Shall I tell you something about the feverish preparation that lasted at least two days for our beautiful ladies? 🙂 No, I will leave that to your imagination… But they were all so beautiful and elegant and just.. special!!!
Here are some pictures of the evening… at the Boarding House and at the dinner party.
Our fantastic Elena was the first of the Prefects to give a speech before the dancing began!
And then, of course, staff members enjoyed a great dinner, too!!
I am looking forward to seeing all the pictures that were taken last night! A really great happening… 🙂

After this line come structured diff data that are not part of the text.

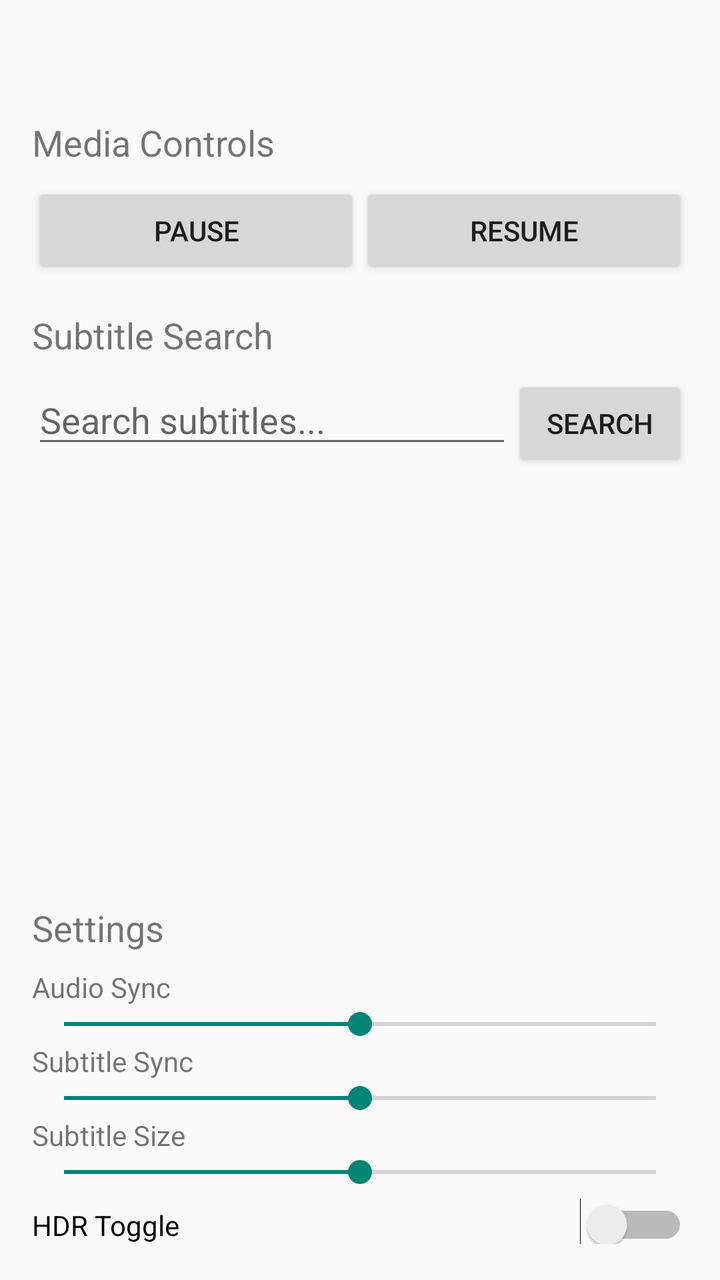
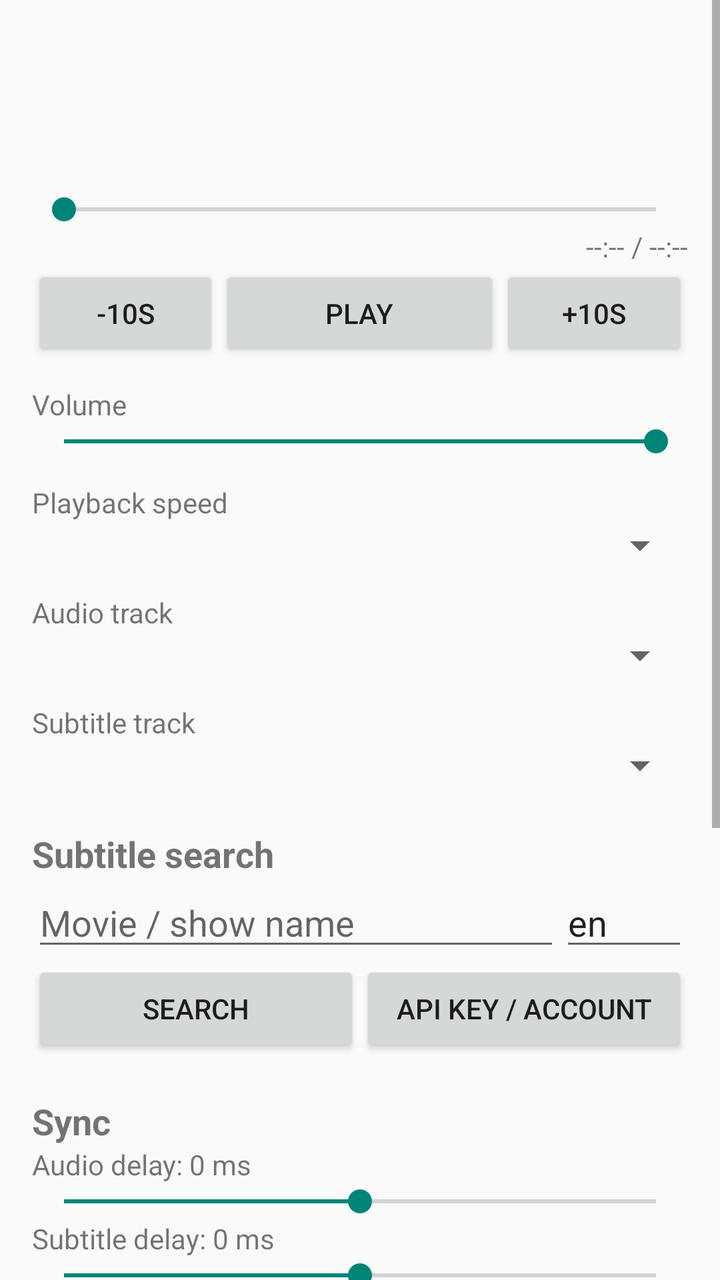

An Android layout rendered at two revisions. The XML below is the earlier revision; the diff shows what the commit changed to produce the second picture.
<!-- AndroidManifest.xml: application theme Theme.AppCompat.Light.DarkActionBar -->
<!-- res/layout/activity_control.xml -->
<?xml version="1.0" encoding="utf-8"?>
<ScrollView xmlns:android="http://schemas.android.com/apk/res/android"
    android:layout_width="match_parent"
    android:layout_height="match_parent">

    <LinearLayout
        android:layout_width="match_parent"
        android:layout_height="wrap_content"
        android:orientation="vertical"
        android:padding="16dp">

        <TextView
            android:id="@+id/tv_device_name"
            android:layout_width="match_parent"
            android:layout_height="wrap_content"
            android:textSize="20sp"
            android:textStyle="bold"
            android:paddingBottom="16dp" />

        <TextView
            android:layout_width="match_parent"
            android:layout_height="wrap_content"
            android:text="Media Controls"
            android:textSize="18sp"
            android:paddingBottom="8dp" />

        <LinearLayout
            android:layout_width="match_parent"
            android:layout_height="wrap_content"
            android:orientation="horizontal">

            <Button
                android:id="@+id/btn_pause"
                android:layout_width="0dp"
                android:layout_height="wrap_content"
                android:layout_weight="1"
                android:text="Pause" />

            <Button
                android:id="@+id/btn_resume"
                android:layout_width="0dp"
                android:layout_height="wrap_content"
                android:layout_weight="1"
                android:text="Resume" />
        </LinearLayout>

        <TextView
            android:layout_width="match_parent"
            android:layout_height="wrap_content"
            android:text="Subtitle Search"
            android:textSize="18sp"
            android:paddingTop="16dp"
            android:paddingBottom="8dp" />

        <LinearLayout
            android:layout_width="match_parent"
            android:layout_height="wrap_content"
            android:orientation="horizontal">

            <EditText
                android:id="@+id/et_subtitle_query"
                android:layout_width="0dp"
                android:layout_height="wrap_content"
                android:layout_weight="1"
                android:hint="Search subtitles..." />

            <Button
                android:id="@+id/btn_search_subtitle"
                android:layout_width="wrap_content"
                android:layout_height="wrap_content"
                android:text="Search" />
        </LinearLayout>

        <ListView
            android:id="@+id/subtitle_list"
            android:layout_width="match_parent"
            android:layout_height="200dp" />

        <TextView
            android:layout_width="match_parent"
            android:layout_height="wrap_content"
            android:text="Settings"
            android:textSize="18sp"
            android:paddingTop="16dp"
            android:paddingBottom="8dp" />

        <TextView
            android:layout_width="match_parent"
            android:layout_height="wrap_content"
            android:text="Audio Sync" />
        <SeekBar
            android:id="@+id/seek_audio_sync"
            android:layout_width="match_parent"
            android:layout_height="wrap_content"
            android:max="200"
            android:progress="100" />

        <TextView
            android:layout_width="match_parent"
            android:layout_height="wrap_content"
            android:text="Subtitle Sync" />
        <SeekBar
            android:id="@+id/seek_subtitle_sync"
            android:layout_width="match_parent"
            android:layout_height="wrap_content"
            android:max="200"
            android:progress="100" />

        <TextView
            android:layout_width="match_parent"
            android:layout_height="wrap_content"
            android:text="Subtitle Size" />
        <SeekBar
            android:id="@+id/seek_subtitle_size"
            android:layout_width="match_parent"
            android:layout_height="wrap_content"
            android:max="100"
            android:progress="50" />

        <Switch
            android:id="@+id/switch_hdr"
            android:layout_width="match_parent"
            android:layout_height="wrap_content"
            android:text="HDR Toggle"
            android:paddingTop="8dp" />

    </LinearLayout>
</ScrollView>
<!-- resources referenced by this layout -->
<resources>

</resources>

<!-- the commit's change to res/layout/activity_control.xml (unified diff, before → after) -->
@@ -14,15 +14,35 @@
             android:layout_width="match_parent"
             android:layout_height="wrap_content"
             android:textSize="20sp"
-            android:textStyle="bold"
-            android:paddingBottom="16dp" />
-
-        <TextView
-            android:layout_width="match_parent"
-            android:layout_height="wrap_content"
-            android:text="Media Controls"
-            android:textSize="18sp"
-            android:paddingBottom="8dp" />
+            android:textStyle="bold" />
+
+        <TextView
+            android:id="@+id/tv_connection"
+            android:layout_width="match_parent"
+            android:layout_height="wrap_content"
+            android:paddingBottom="12dp"
+            android:textSize="14sp" />
+
+        <TextView
+            android:id="@+id/tv_title"
+            android:layout_width="match_parent"
+            android:layout_height="wrap_content"
+            android:ellipsize="end"
+            android:maxLines="2"
+            android:textSize="16sp" />
+
+        <SeekBar
+            android:id="@+id/seek_progress"
+            android:layout_width="match_parent"
+            android:layout_height="wrap_content"
+            android:max="1000" />
+
+        <TextView
+            android:id="@+id/tv_time"
+            android:layout_width="match_parent"
+            android:layout_height="wrap_content"
+            android:gravity="end"
+            android:text="--:-- / --:--" />
 
         <LinearLayout
             android:layout_width="match_parent"
@@ -30,27 +50,76 @@
             android:orientation="horizontal">
 
             <Button
-                android:id="@+id/btn_pause"
-                android:layout_width="0dp"
-                android:layout_height="wrap_content"
-                android:layout_weight="1"
-                android:text="Pause" />
-
-            <Button
-                android:id="@+id/btn_resume"
-                android:layout_width="0dp"
-                android:layout_height="wrap_content"
-                android:layout_weight="1"
-                android:text="Resume" />
+                android:id="@+id/btn_back10"
+                android:layout_width="0dp"
+                android:layout_height="wrap_content"
+                android:layout_weight="1"
+                android:text="-10s" />
+
+            <Button
+                android:id="@+id/btn_play_pause"
+                android:layout_width="0dp"
+                android:layout_height="wrap_content"
+                android:layout_weight="1.5"
+                android:text="Play" />
+
+            <Button
+                android:id="@+id/btn_fwd10"
+                android:layout_width="0dp"
+                android:layout_height="wrap_content"
+                android:layout_weight="1"
+                android:text="+10s" />
         </LinearLayout>
 
         <TextView
             android:layout_width="match_parent"
             android:layout_height="wrap_content"
-            android:text="Subtitle Search"
-            android:textSize="18sp"
-            android:paddingTop="16dp"
-            android:paddingBottom="8dp" />
+            android:paddingTop="12dp"
+            android:text="Volume" />
+        <SeekBar
+            android:id="@+id/seek_volume"
+            android:layout_width="match_parent"
+            android:layout_height="wrap_content"
+            android:max="100"
+            android:progress="100" />
+
+        <TextView
+            android:layout_width="match_parent"
+            android:layout_height="wrap_content"
+            android:paddingTop="12dp"
+            android:text="Playback speed" />
+        <Spinner
+            android:id="@+id/spinner_speed"
+            android:layout_width="match_parent"
+            android:layout_height="wrap_content" />
+
+        <TextView
+            android:layout_width="match_parent"
+            android:layout_height="wrap_content"
+            android:paddingTop="12dp"
+            android:text="Audio track" />
+        <Spinner
+            android:id="@+id/spinner_audio"
+            android:layout_width="match_parent"
+            android:layout_height="wrap_content" />
+
+        <TextView
+            android:layout_width="match_parent"
+            android:layout_height="wrap_content"
+            android:paddingTop="12dp"
+            android:text="Subtitle track" />
+        <Spinner
+            android:id="@+id/spinner_subtitle"
+            android:layout_width="match_parent"
+            android:layout_height="wrap_content" />
+
+        <TextView
+            android:layout_width="match_parent"
+            android:layout_height="wrap_content"
+            android:paddingTop="20dp"
+            android:text="Subtitle search"
+            android:textSize="18sp"
+            android:textStyle="bold" />
 
         <LinearLayout
             android:layout_width="match_parent"
@@ -62,45 +131,74 @@
                 android:layout_width="0dp"
                 android:layout_height="wrap_content"
                 android:layout_weight="1"
-                android:hint="Search subtitles..." />
+                android:hint="Movie / show name"
+                android:imeOptions="actionSearch"
+                android:inputType="text"
+                android:singleLine="true" />
+
+            <EditText
+                android:id="@+id/et_subtitle_lang"
+                android:layout_width="64dp"
+                android:layout_height="wrap_content"
+                android:hint="lang"
+                android:inputType="text"
+                android:singleLine="true"
+                android:text="en" />
+        </LinearLayout>
+
+        <LinearLayout
+            android:layout_width="match_parent"
+            android:layout_height="wrap_content"
+            android:orientation="horizontal">
 
             <Button
                 android:id="@+id/btn_search_subtitle"
-                android:layout_width="wrap_content"
-                android:layout_height="wrap_content"
+                android:layout_width="0dp"
+                android:layout_height="wrap_content"
+                android:layout_weight="1"
                 android:text="Search" />
+
+            <Button
+                android:id="@+id/btn_subtitle_account"
+                android:layout_width="0dp"
+                android:layout_height="wrap_content"
+                android:layout_weight="1"
+                android:text="API key / account" />
         </LinearLayout>
 
-        <ListView
-            android:id="@+id/subtitle_list"
-            android:layout_width="match_parent"
-            android:layout_height="200dp" />
-
-        <TextView
-            android:layout_width="match_parent"
-            android:layout_height="wrap_content"
-            android:text="Settings"
-            android:textSize="18sp"
-            android:paddingTop="16dp"
-            android:paddingBottom="8dp" />
-
-        <TextView
-            android:layout_width="match_parent"
-            android:layout_height="wrap_content"
-            android:text="Audio Sync" />
-        <SeekBar
-            android:id="@+id/seek_audio_sync"
+        <LinearLayout
+            android:id="@+id/subtitle_results"
+            android:layout_width="match_parent"
+            android:layout_height="wrap_content"
+            android:orientation="vertical" />
+
+        <TextView
+            android:layout_width="match_parent"
+            android:layout_height="wrap_content"
+            android:paddingTop="20dp"
+            android:text="Sync"
+            android:textSize="18sp"
+            android:textStyle="bold" />
+
+        <TextView
+            android:id="@+id/tv_audio_delay"
+            android:layout_width="match_parent"
+            android:layout_height="wrap_content"
+            android:text="Audio delay: 0 ms" />
+        <SeekBar
+            android:id="@+id/seek_audio_delay"
             android:layout_width="match_parent"
             android:layout_height="wrap_content"
             android:max="200"
             android:progress="100" />
 
         <TextView
-            android:layout_width="match_parent"
-            android:layout_height="wrap_content"
-            android:text="Subtitle Sync" />
-        <SeekBar
-            android:id="@+id/seek_subtitle_sync"
+            android:id="@+id/tv_sub_delay"
+            android:layout_width="match_parent"
+            android:layout_height="wrap_content"
+            android:text="Subtitle delay: 0 ms" />
+        <SeekBar
+            android:id="@+id/seek_sub_delay"
             android:layout_width="match_parent"
             android:layout_height="wrap_content"
             android:max="200"
@@ -109,20 +207,76 @@
         <TextView
             android:layout_width="match_parent"
             android:layout_height="wrap_content"
-            android:text="Subtitle Size" />
-        <SeekBar
-            android:id="@+id/seek_subtitle_size"
+            android:paddingTop="20dp"
+            android:text="Subtitle style"
+            android:textSize="18sp"
+            android:textStyle="bold" />
+
+        <TextView
+            android:id="@+id/tv_sub_size"
+            android:layout_width="match_parent"
+            android:layout_height="wrap_content"
+            android:text="Size: 100%" />
+        <SeekBar
+            android:id="@+id/seek_sub_size"
+            android:layout_width="match_parent"
+            android:layout_height="wrap_content"
+            android:max="150"
+            android:progress="50" />
+
+        <TextView
+            android:layout_width="match_parent"
+            android:layout_height="wrap_content"
+            android:paddingTop="8dp"
+            android:text="Color" />
+        <Spinner
+            android:id="@+id/spinner_sub_color"
+            android:layout_width="match_parent"
+            android:layout_height="wrap_content" />
+
+        <TextView
+            android:layout_width="match_parent"
+            android:layout_height="wrap_content"
+            android:paddingTop="8dp"
+            android:text="Outline" />
+        <Spinner
+            android:id="@+id/spinner_sub_outline"
+            android:layout_width="match_parent"
+            android:layout_height="wrap_content" />
+
+        <TextView
+            android:layout_width="match_parent"
+            android:layout_height="wrap_content"
+            android:paddingTop="8dp"
+            android:text="Background opacity" />
+        <SeekBar
+            android:id="@+id/seek_sub_bg"
             android:layout_width="match_parent"
             android:layout_height="wrap_content"
             android:max="100"
-            android:progress="50" />
+            android:progress="0" />
+
+        <Switch
+            android:id="@+id/switch_sub_bold"
+            android:layout_width="match_parent"
+            android:layout_height="wrap_content"
+            android:paddingTop="8dp"
+            android:text="Bold" />
+
+        <TextView
+            android:layout_width="match_parent"
+            android:layout_height="wrap_content"
+            android:paddingTop="20dp"
+            android:text="Display"
+            android:textSize="18sp"
+            android:textStyle="bold" />
 
         <Switch
             android:id="@+id/switch_hdr"
             android:layout_width="match_parent"
             android:layout_height="wrap_content"
-            android:text="HDR Toggle"
-            android:paddingTop="8dp" />
+            android:paddingTop="8dp"
+            android:text="HDR (off = SDR)" />
 
     </LinearLayout>
 </ScrollView>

Musical is an act of collaboration: a theatrical production that contains songs, dialogue, dance and music. Rise and fall of storyline laid out along the sentimental content of the pieces – wit, passion, love, and fury – are all conveyed through the movements and words of the characters, forming a unified and holistic experience. At its birth in 1850’s to 1880’s, the musical was called musical play or musical comedy, offering exhilarating experience to all members of the society unlike opera (enjoyed exclusively by the top echelon of the social ladder). British Empire, Germany, and Austria imported musicals from Italy and developed an industry out of the genre. Now called West End, the term stands for a mainstream professional theatrical production performed in large and mainstream theatres in London, is the theatreland in the United Kingdom. West End simultaneously stands with New York’s Broadway theatres; the West End is respected as one of the most prestigious theater conglomeration in the English-speaking world. With Andrew Lloyd Webber as the center figure in the movement to develop the quality of the productions, West End claimed its stately throne in both United Kingdom and the United States in due time. Of course, the social circumstances played a favorable role in propitious development of West End: in a determination to dispel depression and pain of the First World War, many Americans frequented Broadway in search of shows such as Broadway 42nd Street and Rent that contained both comedy and drama to deliver hope of American Dream and a yet better tomorrow.